Two dead: equine virus hits Venturing Hills


Olympic event and champion horse Paradigm Shift (aka Dime) under the watchful eyes of Rae Becke in the outdoor paddock at Venturing Hills.


MUNICIPALITY OF PONTIAC – An extremely virulent neurological form of the Equid alphaherpesvirus 1 (EHV-1) virus has devastated the owners, staff and horses at Venturing Hills Farm (VHF) over the past three weeks. With already reduced tourist income, a pandemic within a pandemic has hit hard at the farm, with 18 animals infected; two have already died. Older horses and the very young, are more susceptible to becoming extremely ill, with up to an 80% mortality rate. This is the first outbreak of EHV-1 in the area in about 30 years. It cannot be spread to humans.
Rae Becke owns and runs the family farm with her partner. Normally, they offer a riding and training school as well as boarding. She said the outbreak began after purchasing a horse from the Toronto area in January.
“Within days we started seeing horses getting ill. The oldest horse on the farm, Eddie, died within days in a slow and difficult death. As Eddie had exhibited signs
of neurological dysfunction, blood work was done to establish a cause of
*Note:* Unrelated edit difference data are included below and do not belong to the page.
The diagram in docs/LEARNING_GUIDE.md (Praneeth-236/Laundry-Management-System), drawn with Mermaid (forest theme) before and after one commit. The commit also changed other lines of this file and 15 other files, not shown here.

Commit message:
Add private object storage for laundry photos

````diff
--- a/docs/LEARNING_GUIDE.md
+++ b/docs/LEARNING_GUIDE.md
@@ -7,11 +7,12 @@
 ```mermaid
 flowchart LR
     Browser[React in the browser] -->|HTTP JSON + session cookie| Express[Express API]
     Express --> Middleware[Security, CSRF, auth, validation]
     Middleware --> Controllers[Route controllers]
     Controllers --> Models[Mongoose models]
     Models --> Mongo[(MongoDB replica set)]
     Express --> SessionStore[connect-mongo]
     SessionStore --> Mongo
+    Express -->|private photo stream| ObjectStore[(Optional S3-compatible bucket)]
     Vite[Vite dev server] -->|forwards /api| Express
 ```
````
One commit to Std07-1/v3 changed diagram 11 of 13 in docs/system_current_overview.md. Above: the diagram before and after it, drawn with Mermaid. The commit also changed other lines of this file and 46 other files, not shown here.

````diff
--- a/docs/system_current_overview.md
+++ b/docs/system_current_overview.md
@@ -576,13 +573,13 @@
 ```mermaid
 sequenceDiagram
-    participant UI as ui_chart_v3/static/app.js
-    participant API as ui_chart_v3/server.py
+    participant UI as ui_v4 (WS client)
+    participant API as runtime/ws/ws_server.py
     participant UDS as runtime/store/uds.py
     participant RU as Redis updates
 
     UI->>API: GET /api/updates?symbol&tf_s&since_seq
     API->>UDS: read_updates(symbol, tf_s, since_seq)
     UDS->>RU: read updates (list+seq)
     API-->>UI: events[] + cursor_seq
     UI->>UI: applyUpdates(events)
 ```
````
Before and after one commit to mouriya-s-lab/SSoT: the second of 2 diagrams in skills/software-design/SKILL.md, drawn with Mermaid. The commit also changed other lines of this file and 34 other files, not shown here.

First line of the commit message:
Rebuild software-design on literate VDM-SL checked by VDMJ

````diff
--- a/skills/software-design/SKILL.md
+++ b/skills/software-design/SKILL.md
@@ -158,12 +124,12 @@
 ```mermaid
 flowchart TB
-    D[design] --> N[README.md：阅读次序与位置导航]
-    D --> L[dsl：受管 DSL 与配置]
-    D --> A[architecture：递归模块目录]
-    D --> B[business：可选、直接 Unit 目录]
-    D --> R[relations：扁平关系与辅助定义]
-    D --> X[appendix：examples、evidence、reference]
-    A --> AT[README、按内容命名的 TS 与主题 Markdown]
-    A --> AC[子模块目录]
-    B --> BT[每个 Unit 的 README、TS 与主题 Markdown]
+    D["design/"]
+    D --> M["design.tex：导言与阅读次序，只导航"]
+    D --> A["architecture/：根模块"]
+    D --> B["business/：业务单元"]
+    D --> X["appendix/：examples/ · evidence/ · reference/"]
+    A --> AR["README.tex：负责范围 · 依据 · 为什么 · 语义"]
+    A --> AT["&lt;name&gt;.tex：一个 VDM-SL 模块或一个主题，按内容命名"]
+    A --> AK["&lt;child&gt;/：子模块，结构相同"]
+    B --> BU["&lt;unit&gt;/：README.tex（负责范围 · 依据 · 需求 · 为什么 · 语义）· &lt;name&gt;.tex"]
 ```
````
death and the results were devastating – he had died from the neurological form of EHV-1,” said Becke.
“Many tears have been cried during this terrible time. The horses lose leg functioning, suffer respiratory failure, develop high fever with nasal discharge and thrash about. We are working day and night to save our herd. There are still six healthy horses. We are keeping our outdoor horses in the paddocks to not
contaminate their living space. The virus lives on clothing and hands for up to six hours, so transmission is a constant danger. A horses’ cough or sneeze can spread the virus in a 35 foot radius. Maintaining proper health protocols is very important in containing the spread,” she explained.
In fact, it takes the veterinarian up to five hours to disinfect herself, medical equipment and vehicle before leaving the premises. “She comes into the barn with a hazmat suit on and looks totally alien,” Becke told the Journal.
Saving their horses means day and night work: taking their temperature every two hours, administering anti-virals as often as necessary (costing between $500 and $2,000 per dose), giving anti-inflammatory and other medications such as intravenous fluids, and walking them to observe how steady they are on
their legs. The horses must take anti-viral medications for 21 days after their last symptoms.
Becke said she has been comforted by the help and donations of volunteers. A neighbouring horse farm owner donated $800 worth of disinfectant, while other neighbours, family and friends have brought food and meals so the owners can focus on caring for their livestock. Others have helped build stalls to separate sick horses. A GoFundMe page was created to help Becke deal with the costs of essential medications, raising about $60,000 to date.
While Becke works hard to save her herd and business, she also worries about the aftermath as she presumes horse owners will be reluctant to visit her farm and use her training paddocks and lodging facilities in the near future. Getting things under control as fast as possible is her focus.
Becke was hoping to have definitive testing done on her entire herd by February 18. The University of California offered free test swabs, valued at about $15,000 USD, and the vet donated her time to do the swabbing. The results will give Becke a better idea of the health status of her animals.